Task statement = Among the lines below, return each one that contains the word "mydatatotest".

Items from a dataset
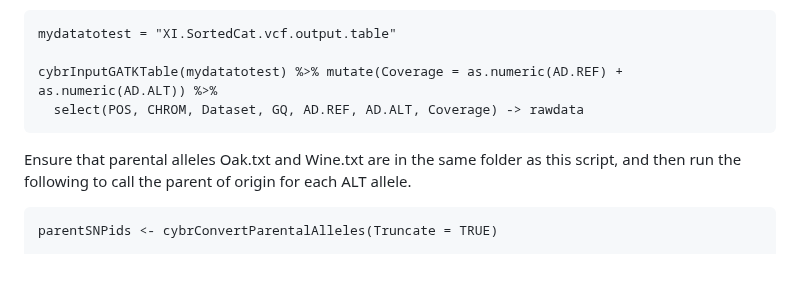
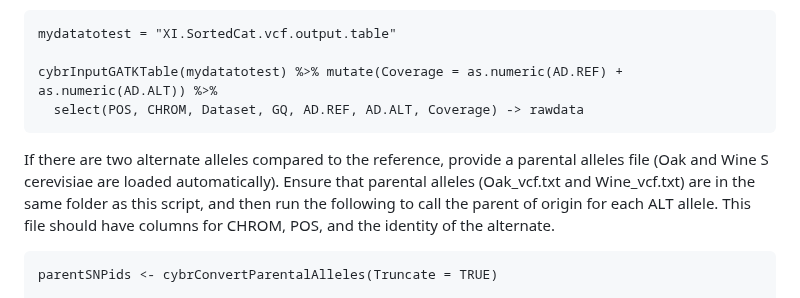
Before and after one commit to cbuzby/cybrBSA, a Markdown page: README.md, the part around the change. Rendered like a GitHub page; blank space fills up the shorter version.

Commit message:
Update README.md
Adding stuff for parentSNPids

````diff
--- a/README.md
+++ b/README.md
@@ -44,7 +44,7 @@ mydatatotest = "XI.SortedCat.vcf.output.table"
 cybrInputGATKTable(mydatatotest) %>% mutate(Coverage = as.numeric(AD.REF) + as.numeric(AD.ALT)) %>%
   select(POS, CHROM, Dataset, GQ, AD.REF, AD.ALT, Coverage) -> rawdata
 ```
-Ensure that parental alleles Oak.txt and Wine.txt are in the same folder as this script, and then run the following to call the parent of origin for each ALT allele.
+If there are two alternate alleles compared to the reference, provide a parental alleles file (Oak and Wine S cerevisiae are loaded automatically). Ensure that parental alleles (Oak_vcf.txt and Wine_vcf.txt) are in the same folder as this script, and then run the following to call the parent of origin for each ALT allele. This file should have columns for CHROM, POS, and the identity of the alternate.
 ```
 parentSNPids <- cybrConvertParentalAlleles(Truncate = TRUE)
 
````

Task response =
@@ -44,7 +44,7 @@ mydatatotest = "XI.SortedCat.vcf.output.table"
 cybrInputGATKTable(mydatatotest) %>% mutate(Coverage = as.numeric(AD.REF) + as.numeric(AD.ALT)) %>%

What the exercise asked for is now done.